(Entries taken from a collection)
[Start of Attachment]

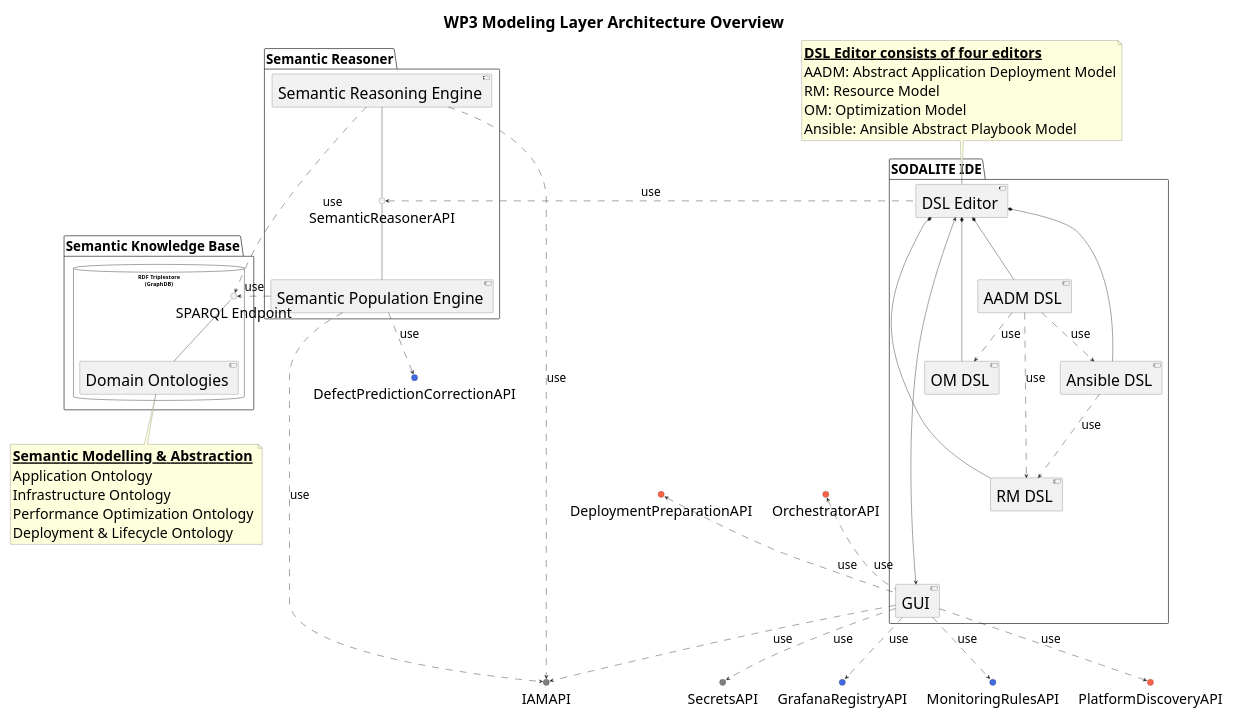
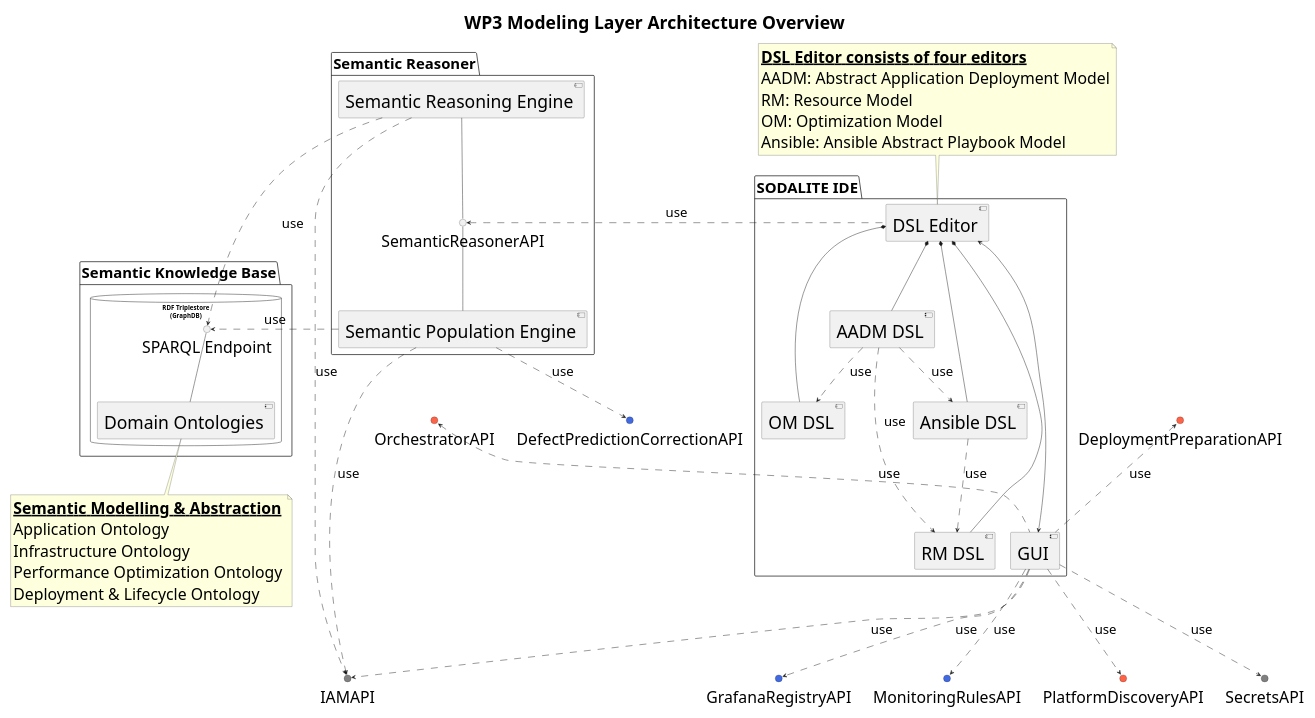
The diagram in uml/component-diagrams/CD-WP3-ArchitectureOverview.puml (SODALITE-EU/project-wide-documentation), drawn with PlantUML before and after one commit.

```diff
--- a/uml/component-diagrams/CD-WP3-ArchitectureOverview.puml
+++ b/uml/component-diagrams/CD-WP3-ArchitectureOverview.puml
@@ -1,85 +1,85 @@
 @startuml
 title WP3 Modeling Layer Architecture Overview
 skinparam componentFontSize 40
 skinparam componentArrowFontSize 30
 skinparam packageFontSize 34
 skinparam interfaceFontSize 36
 skinparam titleFontSize 40
 skinparam NoteFontSize 36
 
 interface "IAMAPI" as AAUAPI #808080
 interface "SecretsAPI" as SecretsAPI #808080
 interface "DeploymentPreparationAPI" as deploymentPreparationAPI #FF6347
 interface "DefectPredictionCorrectionAPI" as correctionAPI #4169E1
 interface "GrafanaRegistryAPI" as GrafanaRegistryAPI #4169E1
 interface "MonitoringRulesAPI" as monitoringRulesAPI #4169E1
 interface "OrchestratorAPI" as orchestratorAPI #FF6347
 interface "PlatformDiscoveryAPI" as PDS #FF6347
 
 package "SODALITE IDE" as IDE {
     component [DSL Editor] as ideDSLeditor
     component [AADM DSL] as AADM
     component [RM DSL] as RM
     component [OM DSL] as OM
     component [Ansible DSL] as Ansible
 
     ideDSLeditor *-- AADM
     ideDSLeditor *-- RM
     ideDSLeditor *-- OM
     ideDSLeditor *-- Ansible
     AADM ..> Ansible: use
     AADM ..> RM: use
     AADM ..> OM: use
     Ansible ..> RM :use
     component [GUI] as ideGUI
 }
 
 note top of ideDSLeditor
    __**DSL Editor consists of four editors**__ 
    AADM: Abstract Application Deployment Model
    RM: Resource Model
    OM: Optimization Model
    Ansible: Ansible Abstract Playbook Model
 end note
 
 
 package "Semantic Reasoner" as res {
     interface "SemanticReasonerAPI" as resAPI
     component [Semantic Population Engine] as resPopulationEngine
     component [Semantic Reasoning Engine] as resReasoningEngine
 }
 
 package "Semantic Knowledge Base" as repo {
     database "RDF Triplestore\n(GraphDB)" as triplestore {
         interface "SPARQL Endpoint" as repoEndpoint
         scale 700 height
         component [Domain Ontologies] as repoOntologies
     }
 }
 
 note bottom of repoOntologies
    __**Semantic Modelling & Abstraction**__ 
    Application Ontology
    Infrastructure Ontology
    Performance Optimization Ontology
    Deployment & Lifecycle Ontology
 end note
 
 ideGUI ..> PDS : use
 resAPI -down- resPopulationEngine
 resAPI -up- resReasoningEngine
 ideDSLeditor .left.> resAPI: use
-ideDSLeditor <-down----> ideGUI 
+ideDSLeditor <-down---> ideGUI 
 repoOntologies -up- repoEndpoint
-resPopulationEngine .right.> repoEndpoint: use
-resReasoningEngine .right.> repoEndpoint: use
+resPopulationEngine ..right...> repoEndpoint: use
+resReasoningEngine ..right....> repoEndpoint: use
 resReasoningEngine ..> AAUAPI: use
 resPopulationEngine ..> correctionAPI: use
 resPopulationEngine ..> AAUAPI: use
 ideGUI .up.> deploymentPreparationAPI : use
 ideGUI ..> GrafanaRegistryAPI : use
 ideGUI ..> monitoringRulesAPI : use
 ideGUI ..> SecretsAPI : use
 ideGUI .up.> orchestratorAPI : use
 ideGUI ..> AAUAPI: use
 @enduml
```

[End of Attachment]

For each line above that contains "orchestratorAPI", make a copy.

> _Result of the exercise_:
 interface "OrchestratorAPI" as orchestratorAPI #FF6347
 ideGUI .up.> orchestratorAPI : use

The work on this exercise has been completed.